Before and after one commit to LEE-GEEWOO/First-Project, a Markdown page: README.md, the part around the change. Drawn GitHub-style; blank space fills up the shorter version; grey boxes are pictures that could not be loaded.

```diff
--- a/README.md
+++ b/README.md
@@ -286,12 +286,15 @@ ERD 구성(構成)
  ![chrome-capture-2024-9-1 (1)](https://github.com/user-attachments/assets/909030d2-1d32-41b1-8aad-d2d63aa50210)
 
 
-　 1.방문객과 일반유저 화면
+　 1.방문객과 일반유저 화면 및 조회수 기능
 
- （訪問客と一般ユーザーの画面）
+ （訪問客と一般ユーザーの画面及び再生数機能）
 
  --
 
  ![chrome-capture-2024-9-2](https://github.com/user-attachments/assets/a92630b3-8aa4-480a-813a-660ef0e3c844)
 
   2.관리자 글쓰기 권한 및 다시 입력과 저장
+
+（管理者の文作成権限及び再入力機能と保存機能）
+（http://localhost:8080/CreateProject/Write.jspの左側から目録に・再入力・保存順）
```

◇ ◇ ◇ ◇ ◇

▶ _TASK ITEM_
Show each line of the material holding "capture".

▶ _RESPONSE AREA_
  ![chrome-capture-2024-9-1 (1)](https://github.com/user-attachments/assets/909030d2-1d32-41b1-8aad-d2d63aa50210)
  ![chrome-capture-2024-9-2](https://github.com/user-attachments/assets/a92630b3-8aa4-480a-813a-660ef0e3c844)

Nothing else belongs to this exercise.